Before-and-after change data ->
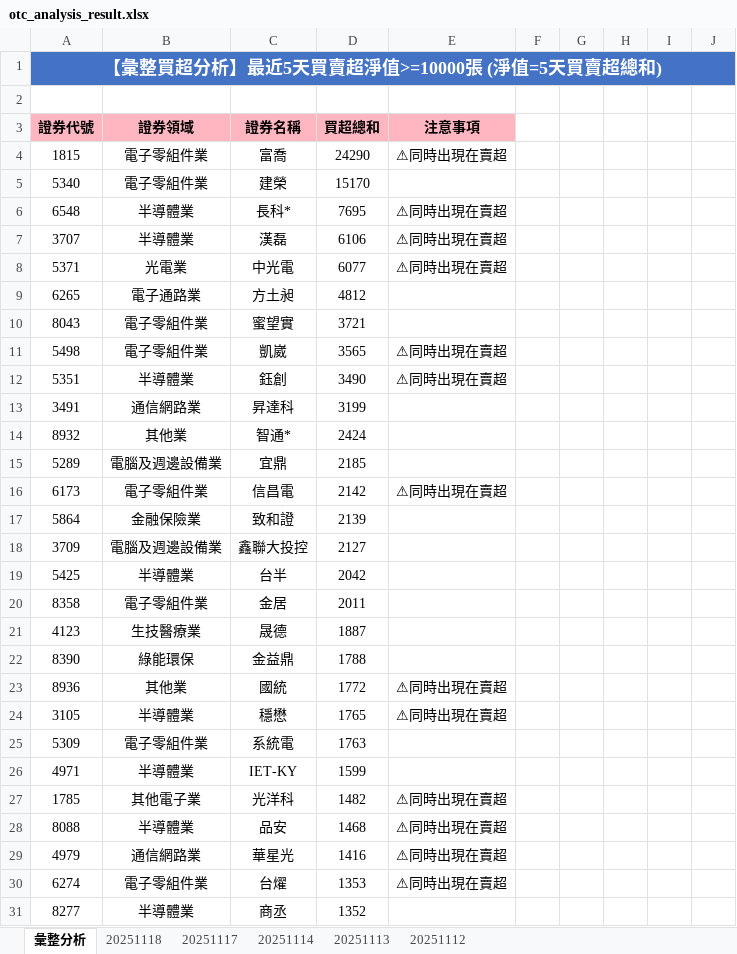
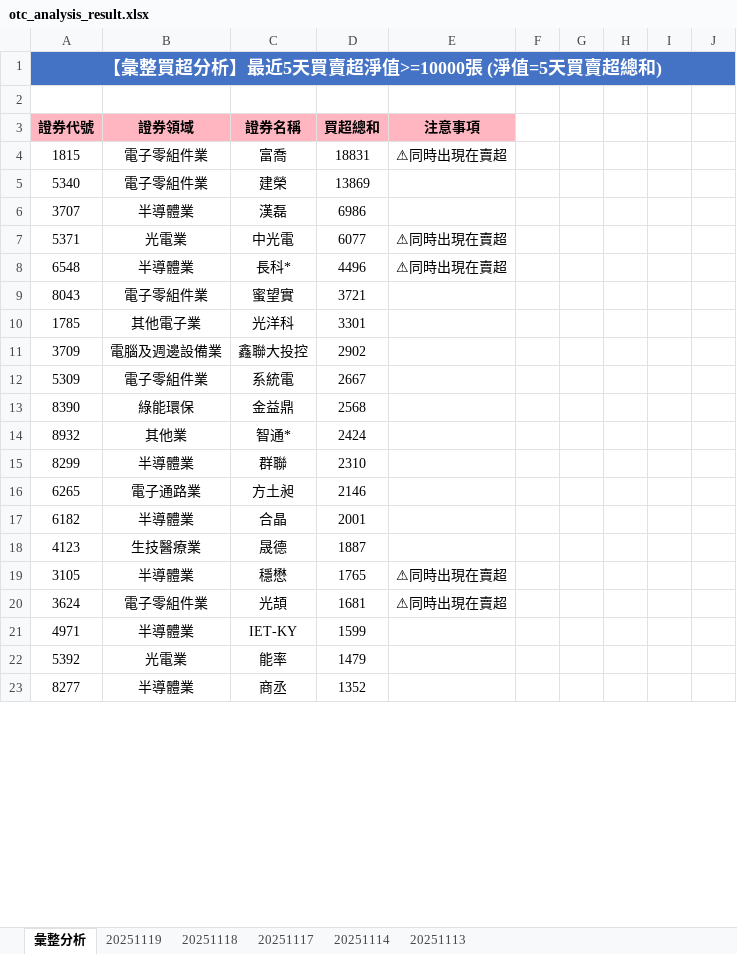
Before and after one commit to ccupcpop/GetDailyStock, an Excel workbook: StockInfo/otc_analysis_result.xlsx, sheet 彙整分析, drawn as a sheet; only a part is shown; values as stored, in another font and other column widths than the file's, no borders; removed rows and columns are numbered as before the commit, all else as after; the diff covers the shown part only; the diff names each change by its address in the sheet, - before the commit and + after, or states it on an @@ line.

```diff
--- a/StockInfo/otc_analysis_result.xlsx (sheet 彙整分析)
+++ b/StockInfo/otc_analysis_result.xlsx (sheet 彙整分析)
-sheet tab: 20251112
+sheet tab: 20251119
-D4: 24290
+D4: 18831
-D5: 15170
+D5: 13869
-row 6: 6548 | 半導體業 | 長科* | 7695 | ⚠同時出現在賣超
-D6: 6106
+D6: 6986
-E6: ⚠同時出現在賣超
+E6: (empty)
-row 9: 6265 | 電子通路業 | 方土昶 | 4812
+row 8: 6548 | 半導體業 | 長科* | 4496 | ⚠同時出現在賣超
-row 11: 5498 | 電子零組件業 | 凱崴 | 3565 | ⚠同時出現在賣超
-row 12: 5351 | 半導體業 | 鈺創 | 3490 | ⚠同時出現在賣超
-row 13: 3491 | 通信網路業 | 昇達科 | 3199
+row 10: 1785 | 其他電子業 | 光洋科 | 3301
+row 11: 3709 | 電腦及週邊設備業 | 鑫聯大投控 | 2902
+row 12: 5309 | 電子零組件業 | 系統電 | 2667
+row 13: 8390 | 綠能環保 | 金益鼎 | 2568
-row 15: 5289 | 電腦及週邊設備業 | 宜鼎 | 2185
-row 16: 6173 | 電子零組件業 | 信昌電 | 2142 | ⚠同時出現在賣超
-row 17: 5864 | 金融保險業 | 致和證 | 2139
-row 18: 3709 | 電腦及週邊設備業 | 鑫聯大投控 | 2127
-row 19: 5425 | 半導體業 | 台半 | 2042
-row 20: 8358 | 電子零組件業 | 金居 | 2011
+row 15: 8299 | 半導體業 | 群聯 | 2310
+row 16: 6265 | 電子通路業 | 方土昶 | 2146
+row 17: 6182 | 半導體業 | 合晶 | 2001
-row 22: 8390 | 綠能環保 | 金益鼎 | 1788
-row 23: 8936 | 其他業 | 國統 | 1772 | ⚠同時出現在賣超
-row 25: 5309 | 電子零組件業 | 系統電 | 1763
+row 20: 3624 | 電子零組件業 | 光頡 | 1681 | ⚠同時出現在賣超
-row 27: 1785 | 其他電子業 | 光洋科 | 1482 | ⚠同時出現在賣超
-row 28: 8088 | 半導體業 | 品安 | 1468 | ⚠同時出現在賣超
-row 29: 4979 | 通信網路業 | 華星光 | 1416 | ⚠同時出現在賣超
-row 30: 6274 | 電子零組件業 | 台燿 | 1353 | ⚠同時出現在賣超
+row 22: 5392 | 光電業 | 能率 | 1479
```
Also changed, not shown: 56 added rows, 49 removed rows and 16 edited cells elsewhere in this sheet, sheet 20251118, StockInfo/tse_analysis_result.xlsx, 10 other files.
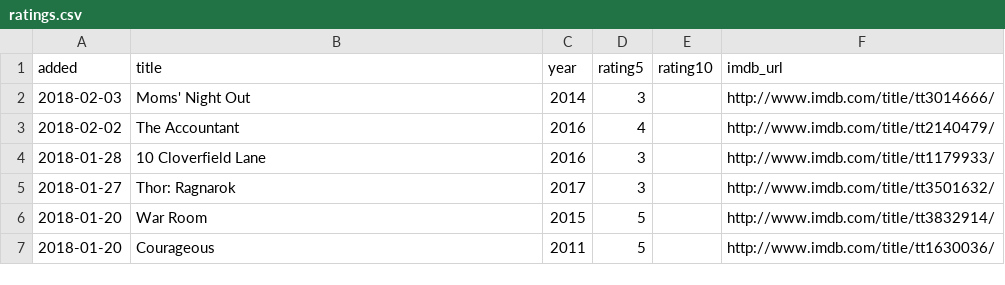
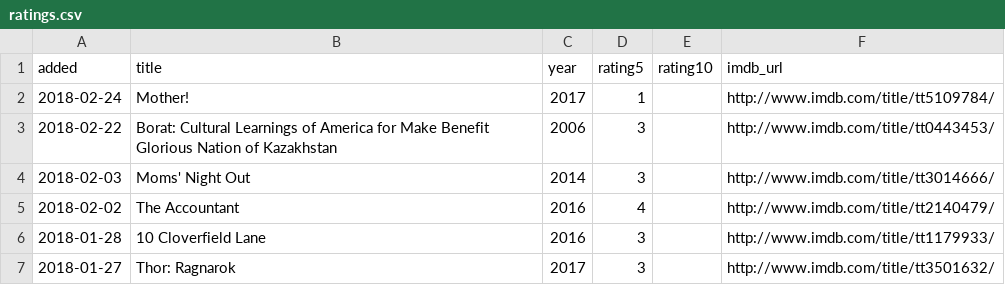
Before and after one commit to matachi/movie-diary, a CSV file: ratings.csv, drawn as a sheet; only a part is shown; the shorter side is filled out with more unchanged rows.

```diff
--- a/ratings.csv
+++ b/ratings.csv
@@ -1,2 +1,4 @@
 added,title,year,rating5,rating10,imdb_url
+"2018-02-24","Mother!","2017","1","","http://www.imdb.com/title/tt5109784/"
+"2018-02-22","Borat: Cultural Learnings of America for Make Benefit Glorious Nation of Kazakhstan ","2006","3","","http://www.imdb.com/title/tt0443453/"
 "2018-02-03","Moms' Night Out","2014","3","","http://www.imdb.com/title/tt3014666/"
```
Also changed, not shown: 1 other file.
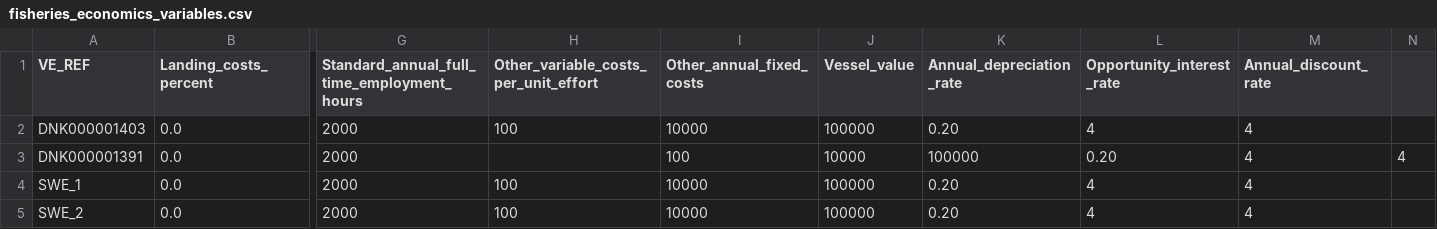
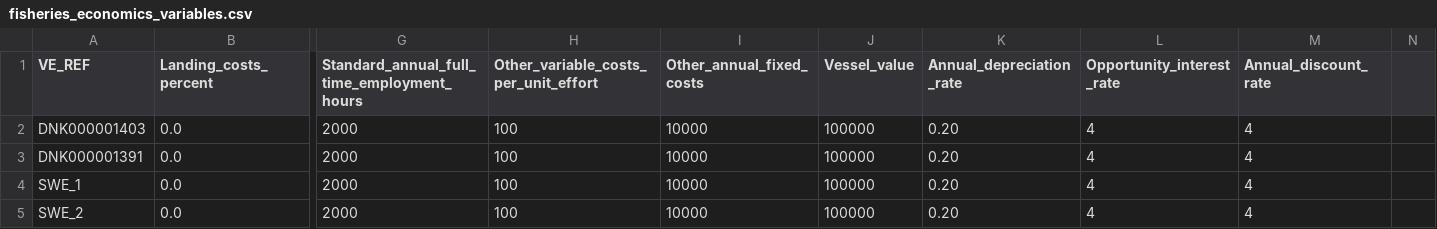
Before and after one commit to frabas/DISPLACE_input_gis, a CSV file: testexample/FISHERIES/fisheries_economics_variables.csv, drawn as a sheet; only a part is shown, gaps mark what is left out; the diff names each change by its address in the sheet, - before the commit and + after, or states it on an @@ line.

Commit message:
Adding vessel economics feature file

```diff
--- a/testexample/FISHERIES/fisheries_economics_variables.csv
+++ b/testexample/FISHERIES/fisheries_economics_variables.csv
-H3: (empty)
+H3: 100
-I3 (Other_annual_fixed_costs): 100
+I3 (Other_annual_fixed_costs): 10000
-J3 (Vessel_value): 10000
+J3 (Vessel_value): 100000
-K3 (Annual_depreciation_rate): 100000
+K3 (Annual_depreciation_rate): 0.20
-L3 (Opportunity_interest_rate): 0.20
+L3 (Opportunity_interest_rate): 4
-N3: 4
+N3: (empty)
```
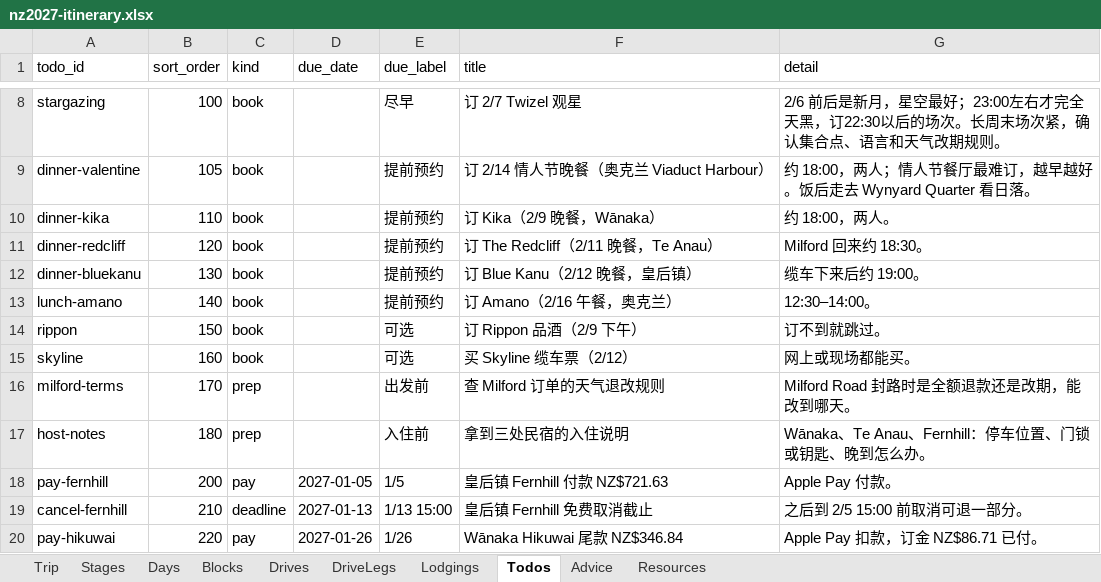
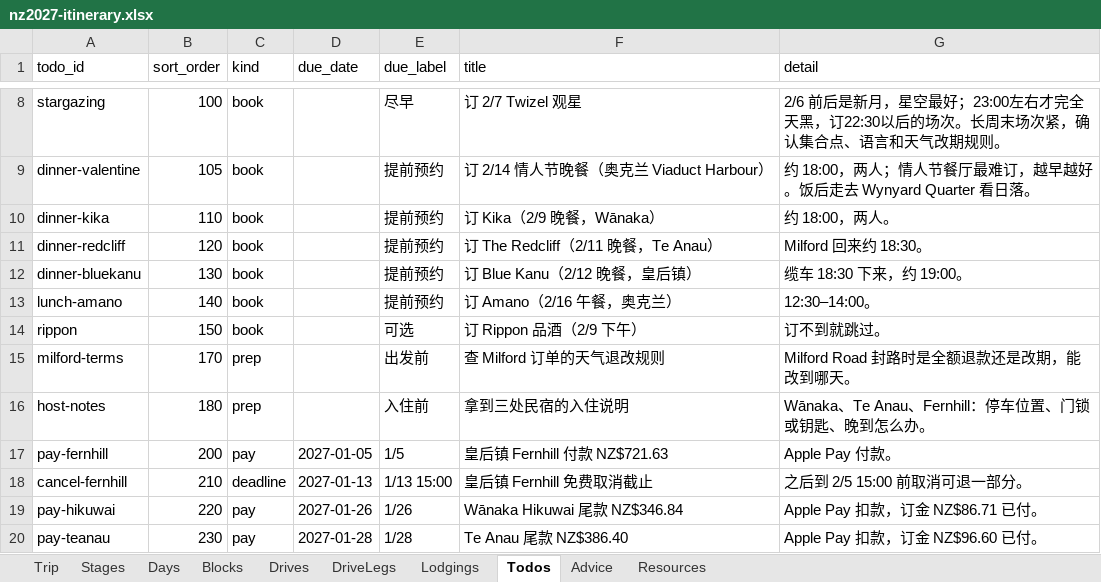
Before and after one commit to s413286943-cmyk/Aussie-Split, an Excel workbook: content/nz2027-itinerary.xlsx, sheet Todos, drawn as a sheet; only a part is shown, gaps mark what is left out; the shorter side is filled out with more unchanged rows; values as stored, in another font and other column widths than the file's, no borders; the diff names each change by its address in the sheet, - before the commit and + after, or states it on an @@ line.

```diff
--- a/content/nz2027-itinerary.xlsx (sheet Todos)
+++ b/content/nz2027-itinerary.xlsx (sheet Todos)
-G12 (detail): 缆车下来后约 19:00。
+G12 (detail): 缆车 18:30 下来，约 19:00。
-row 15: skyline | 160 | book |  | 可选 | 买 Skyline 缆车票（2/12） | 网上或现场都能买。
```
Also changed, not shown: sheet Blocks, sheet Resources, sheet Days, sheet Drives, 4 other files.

Work item ->
Write out each line above containing "電腦及週邊設備業".

Problem solution ->
+row 11: 3709 | 電腦及週邊設備業 | 鑫聯大投控 | 2902
-row 15: 5289 | 電腦及週邊設備業 | 宜鼎 | 2185
-row 18: 3709 | 電腦及週邊設備業 | 鑫聯大投控 | 2127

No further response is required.